**TASK TO CARRY OUT:**
Without including any image, repeat every record exactly.

**RECORDS SHOWN:**
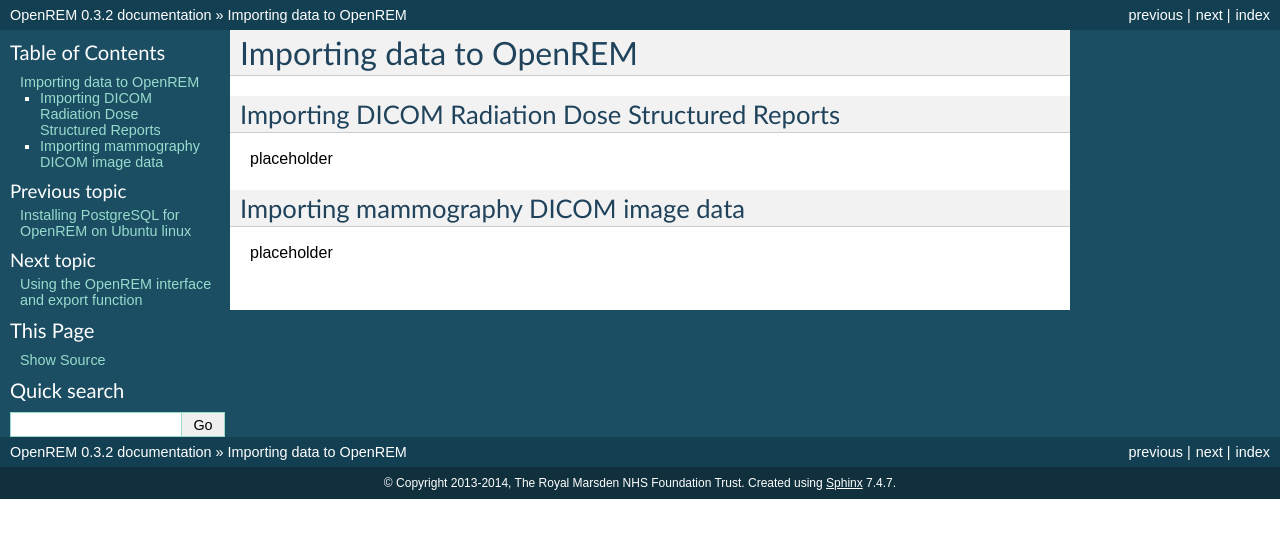
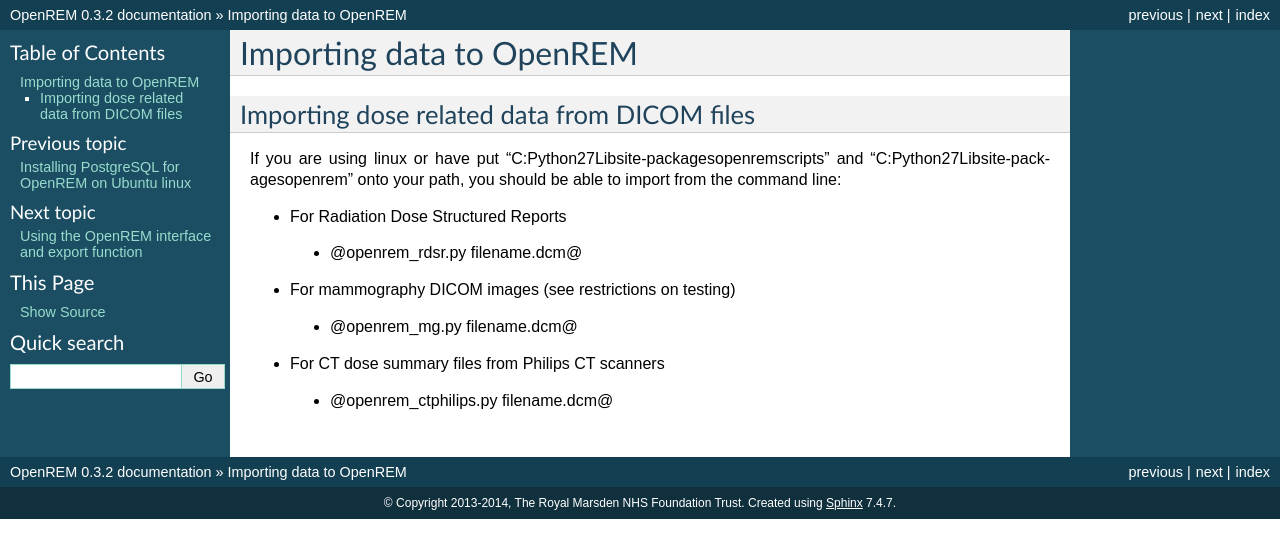
Before and after one commit to ckswilliams/modOpenREM, a Sphinx documentation site: the page built from docs/import.rst, in a window 1280 px wide. Shown: the top 558 px of the page. Built offline with Sphinx 7.4.7, drawn with Linux system fonts in a browser that asks for light colours.

Commit message:
Modified import.rst as per ref #10, modifed install.rst to both fix #4 and align with ref #10.

```diff
--- a/docs/import.rst
+++ b/docs/import.rst
@@ -2,12 +2,20 @@
 *************************
 
 
-Importing DICOM Radiation Dose Structured Reports
-=================================================
+Importing dose related data from DICOM files
+============================================
 
-placeholder
+If you are using linux or have put "C:\Python27\Lib\site-packages\openrem\scripts" and
+"C:\Python27\Lib\site-packages\openrem" onto your path, you should be able to import from the command line:
 
-Importing mammography DICOM image data
-======================================
+* For Radiation Dose Structured Reports
 
-placeholder
+ * @openrem_rdsr.py filename.dcm@
+
+* For mammography DICOM images (see restrictions on testing)
+
+ * @openrem_mg.py filename.dcm@
+
+* For CT dose summary files from Philips CT scanners
+
+ * @openrem_ctphilips.py filename.dcm@
--- a/docs/install.rst
+++ b/docs/install.rst
@@ -25,7 +25,7 @@
     + ``python path/to/openrem/manage.py runserver``
 #. Open the web addesss given, appending ``/openrem`` (http://localhost:8000/openrem)
 #. Add some data!
-    + ``openrem_rdsr rdsrfile.dcm``
+    + ``openrem_rdsr.py rdsrfile.dcm``
 
 More in depth process
 =====================
```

**SOLUTION:**
Before and after one commit to ckswilliams/modOpenREM, a Sphinx documentation site: the page built from docs/import.rst, in a window 1280 px wide. Shown: the top 558 px of the page. Built offline with Sphinx 7.4.7, drawn with Linux system fonts in a browser that asks for light colours.

Commit message:
Modified import.rst as per ref #10, modifed install.rst to both fix #4 and align with ref #10.

```diff
--- a/docs/import.rst
+++ b/docs/import.rst
@@ -2,12 +2,20 @@
 *************************
 
 
-Importing DICOM Radiation Dose Structured Reports
-=================================================
+Importing dose related data from DICOM files
+============================================
 
-placeholder
+If you are using linux or have put "C:\Python27\Lib\site-packages\openrem\scripts" and
+"C:\Python27\Lib\site-packages\openrem" onto your path, you should be able to import from the command line:
 
-Importing mammography DICOM image data
-======================================
+* For Radiation Dose Structured Reports
 
-placeholder
+ * @openrem_rdsr.py filename.dcm@
+
+* For mammography DICOM images (see restrictions on testing)
+
+ * @openrem_mg.py filename.dcm@
+
+* For CT dose summary files from Philips CT scanners
+
+ * @openrem_ctphilips.py filename.dcm@
--- a/docs/install.rst
+++ b/docs/install.rst
@@ -25,7 +25,7 @@
     + ``python path/to/openrem/manage.py runserver``
 #. Open the web addesss given, appending ``/openrem`` (http://localhost:8000/openrem)
 #. Add some data!
-    + ``openrem_rdsr rdsrfile.dcm``
+    + ``openrem_rdsr.py rdsrfile.dcm``
 
 More in depth process
 =====================
```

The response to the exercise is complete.